## WORK ORDER:
All entries that follow are to be printed exactly as written.

######

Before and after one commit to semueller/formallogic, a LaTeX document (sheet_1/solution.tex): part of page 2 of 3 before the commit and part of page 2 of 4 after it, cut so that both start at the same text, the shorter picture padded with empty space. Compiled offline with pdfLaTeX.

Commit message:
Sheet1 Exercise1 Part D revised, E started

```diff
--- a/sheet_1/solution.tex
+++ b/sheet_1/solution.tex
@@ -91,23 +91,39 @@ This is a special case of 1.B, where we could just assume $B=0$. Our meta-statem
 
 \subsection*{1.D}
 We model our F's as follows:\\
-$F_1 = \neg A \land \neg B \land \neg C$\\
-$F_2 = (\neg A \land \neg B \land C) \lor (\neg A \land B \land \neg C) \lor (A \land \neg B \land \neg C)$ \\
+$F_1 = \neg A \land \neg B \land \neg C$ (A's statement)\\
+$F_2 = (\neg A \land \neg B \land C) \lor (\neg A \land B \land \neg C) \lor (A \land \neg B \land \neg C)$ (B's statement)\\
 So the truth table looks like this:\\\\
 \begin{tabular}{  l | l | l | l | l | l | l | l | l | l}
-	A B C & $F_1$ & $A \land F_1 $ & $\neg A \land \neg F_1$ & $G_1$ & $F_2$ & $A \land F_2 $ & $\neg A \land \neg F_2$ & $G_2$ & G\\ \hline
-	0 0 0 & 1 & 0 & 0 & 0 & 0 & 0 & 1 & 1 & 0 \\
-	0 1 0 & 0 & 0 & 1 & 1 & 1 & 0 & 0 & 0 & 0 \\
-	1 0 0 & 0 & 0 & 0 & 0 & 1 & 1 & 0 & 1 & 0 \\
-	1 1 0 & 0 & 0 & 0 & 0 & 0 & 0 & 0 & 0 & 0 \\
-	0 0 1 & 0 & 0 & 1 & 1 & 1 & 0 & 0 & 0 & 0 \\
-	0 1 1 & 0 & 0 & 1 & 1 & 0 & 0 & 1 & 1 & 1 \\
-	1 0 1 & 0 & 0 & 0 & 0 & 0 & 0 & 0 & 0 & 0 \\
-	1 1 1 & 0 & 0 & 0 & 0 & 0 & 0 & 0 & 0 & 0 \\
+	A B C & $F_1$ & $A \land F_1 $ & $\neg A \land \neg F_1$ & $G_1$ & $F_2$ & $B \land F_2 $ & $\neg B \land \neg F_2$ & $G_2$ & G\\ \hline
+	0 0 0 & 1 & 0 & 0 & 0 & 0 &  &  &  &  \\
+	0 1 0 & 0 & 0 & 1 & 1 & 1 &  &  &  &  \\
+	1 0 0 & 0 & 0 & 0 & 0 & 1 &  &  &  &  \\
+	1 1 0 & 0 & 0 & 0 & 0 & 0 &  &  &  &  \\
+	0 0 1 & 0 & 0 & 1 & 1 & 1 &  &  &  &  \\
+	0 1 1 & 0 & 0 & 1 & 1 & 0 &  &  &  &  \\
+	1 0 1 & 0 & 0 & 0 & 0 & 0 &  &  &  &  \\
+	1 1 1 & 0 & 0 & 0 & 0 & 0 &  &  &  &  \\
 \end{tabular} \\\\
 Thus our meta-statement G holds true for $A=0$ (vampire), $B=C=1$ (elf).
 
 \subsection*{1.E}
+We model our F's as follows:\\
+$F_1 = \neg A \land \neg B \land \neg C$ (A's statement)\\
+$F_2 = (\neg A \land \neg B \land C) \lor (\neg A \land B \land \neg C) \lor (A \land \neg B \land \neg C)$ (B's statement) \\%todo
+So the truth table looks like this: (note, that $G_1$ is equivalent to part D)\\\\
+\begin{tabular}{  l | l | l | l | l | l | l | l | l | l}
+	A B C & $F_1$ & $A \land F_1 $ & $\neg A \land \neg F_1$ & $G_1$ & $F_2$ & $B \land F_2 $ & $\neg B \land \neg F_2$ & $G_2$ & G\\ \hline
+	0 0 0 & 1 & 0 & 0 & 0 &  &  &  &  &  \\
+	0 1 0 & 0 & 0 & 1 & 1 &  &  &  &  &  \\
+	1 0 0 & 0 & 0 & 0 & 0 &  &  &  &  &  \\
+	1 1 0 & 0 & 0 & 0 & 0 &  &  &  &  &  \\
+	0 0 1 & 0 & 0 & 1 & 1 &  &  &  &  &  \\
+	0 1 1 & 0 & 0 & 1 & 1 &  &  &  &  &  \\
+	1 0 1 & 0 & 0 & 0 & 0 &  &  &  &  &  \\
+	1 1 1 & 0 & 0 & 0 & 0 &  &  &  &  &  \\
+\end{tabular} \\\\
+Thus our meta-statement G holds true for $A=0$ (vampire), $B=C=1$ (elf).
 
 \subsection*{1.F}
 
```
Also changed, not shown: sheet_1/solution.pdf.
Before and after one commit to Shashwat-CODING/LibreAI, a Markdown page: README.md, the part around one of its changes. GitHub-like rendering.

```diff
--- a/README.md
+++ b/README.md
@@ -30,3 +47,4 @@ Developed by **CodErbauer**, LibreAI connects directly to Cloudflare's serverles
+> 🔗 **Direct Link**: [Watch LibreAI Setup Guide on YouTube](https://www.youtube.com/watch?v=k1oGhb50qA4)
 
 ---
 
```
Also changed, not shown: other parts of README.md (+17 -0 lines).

######

## RESPONSE AREA:
Before and after one commit to semueller/formallogic, a LaTeX document (sheet_1/solution.tex): part of page 2 of 3 before the commit and part of page 2 of 4 after it, cut so that both start at the same text, the shorter picture padded with empty space. Compiled offline with pdfLaTeX.

Commit message:
Sheet1 Exercise1 Part D revised, E started

```diff
--- a/sheet_1/solution.tex
+++ b/sheet_1/solution.tex
@@ -91,23 +91,39 @@ This is a special case of 1.B, where we could just assume $B=0$. Our meta-statem
 
 \subsection*{1.D}
 We model our F's as follows:\\
-$F_1 = \neg A \land \neg B \land \neg C$\\
-$F_2 = (\neg A \land \neg B \land C) \lor (\neg A \land B \land \neg C) \lor (A \land \neg B \land \neg C)$ \\
+$F_1 = \neg A \land \neg B \land \neg C$ (A's statement)\\
+$F_2 = (\neg A \land \neg B \land C) \lor (\neg A \land B \land \neg C) \lor (A \land \neg B \land \neg C)$ (B's statement)\\
 So the truth table looks like this:\\\\
 \begin{tabular}{  l | l | l | l | l | l | l | l | l | l}
-	A B C & $F_1$ & $A \land F_1 $ & $\neg A \land \neg F_1$ & $G_1$ & $F_2$ & $A \land F_2 $ & $\neg A \land \neg F_2$ & $G_2$ & G\\ \hline
-	0 0 0 & 1 & 0 & 0 & 0 & 0 & 0 & 1 & 1 & 0 \\
-	0 1 0 & 0 & 0 & 1 & 1 & 1 & 0 & 0 & 0 & 0 \\
-	1 0 0 & 0 & 0 & 0 & 0 & 1 & 1 & 0 & 1 & 0 \\
-	1 1 0 & 0 & 0 & 0 & 0 & 0 & 0 & 0 & 0 & 0 \\
-	0 0 1 & 0 & 0 & 1 & 1 & 1 & 0 & 0 & 0 & 0 \\
-	0 1 1 & 0 & 0 & 1 & 1 & 0 & 0 & 1 & 1 & 1 \\
-	1 0 1 & 0 & 0 & 0 & 0 & 0 & 0 & 0 & 0 & 0 \\
-	1 1 1 & 0 & 0 & 0 & 0 & 0 & 0 & 0 & 0 & 0 \\
+	A B C & $F_1$ & $A \land F_1 $ & $\neg A \land \neg F_1$ & $G_1$ & $F_2$ & $B \land F_2 $ & $\neg B \land \neg F_2$ & $G_2$ & G\\ \hline
+	0 0 0 & 1 & 0 & 0 & 0 & 0 &  &  &  &  \\
+	0 1 0 & 0 & 0 & 1 & 1 & 1 &  &  &  &  \\
+	1 0 0 & 0 & 0 & 0 & 0 & 1 &  &  &  &  \\
+	1 1 0 & 0 & 0 & 0 & 0 & 0 &  &  &  &  \\
+	0 0 1 & 0 & 0 & 1 & 1 & 1 &  &  &  &  \\
+	0 1 1 & 0 & 0 & 1 & 1 & 0 &  &  &  &  \\
+	1 0 1 & 0 & 0 & 0 & 0 & 0 &  &  &  &  \\
+	1 1 1 & 0 & 0 & 0 & 0 & 0 &  &  &  &  \\
 \end{tabular} \\\\
 Thus our meta-statement G holds true for $A=0$ (vampire), $B=C=1$ (elf).
 
 \subsection*{1.E}
+We model our F's as follows:\\
+$F_1 = \neg A \land \neg B \land \neg C$ (A's statement)\\
+$F_2 = (\neg A \land \neg B \land C) \lor (\neg A \land B \land \neg C) \lor (A \land \neg B \land \neg C)$ (B's statement) \\%todo
+So the truth table looks like this: (note, that $G_1$ is equivalent to part D)\\\\
+\begin{tabular}{  l | l | l | l | l | l | l | l | l | l}
+	A B C & $F_1$ & $A \land F_1 $ & $\neg A \land \neg F_1$ & $G_1$ & $F_2$ & $B \land F_2 $ & $\neg B \land \neg F_2$ & $G_2$ & G\\ \hline
+	0 0 0 & 1 & 0 & 0 & 0 &  &  &  &  &  \\
+	0 1 0 & 0 & 0 & 1 & 1 &  &  &  &  &  \\
+	1 0 0 & 0 & 0 & 0 & 0 &  &  &  &  &  \\
+	1 1 0 & 0 & 0 & 0 & 0 &  &  &  &  &  \\
+	0 0 1 & 0 & 0 & 1 & 1 &  &  &  &  &  \\
+	0 1 1 & 0 & 0 & 1 & 1 &  &  &  &  &  \\
+	1 0 1 & 0 & 0 & 0 & 0 &  &  &  &  &  \\
+	1 1 1 & 0 & 0 & 0 & 0 &  &  &  &  &  \\
+\end{tabular} \\\\
+Thus our meta-statement G holds true for $A=0$ (vampire), $B=C=1$ (elf).
 
 \subsection*{1.F}
 
```
Also changed, not shown: sheet_1/solution.pdf.
Before and after one commit to Shashwat-CODING/LibreAI, a Markdown page: README.md, the part around one of its changes. GitHub-like rendering.

```diff
--- a/README.md
+++ b/README.md
@@ -30,3 +47,4 @@ Developed by **CodErbauer**, LibreAI connects directly to Cloudflare's serverles
+> 🔗 **Direct Link**: [Watch LibreAI Setup Guide on YouTube](https://www.youtube.com/watch?v=k1oGhb50qA4)
 
 ---
 
```
Also changed, not shown: other parts of README.md (+17 -0 lines).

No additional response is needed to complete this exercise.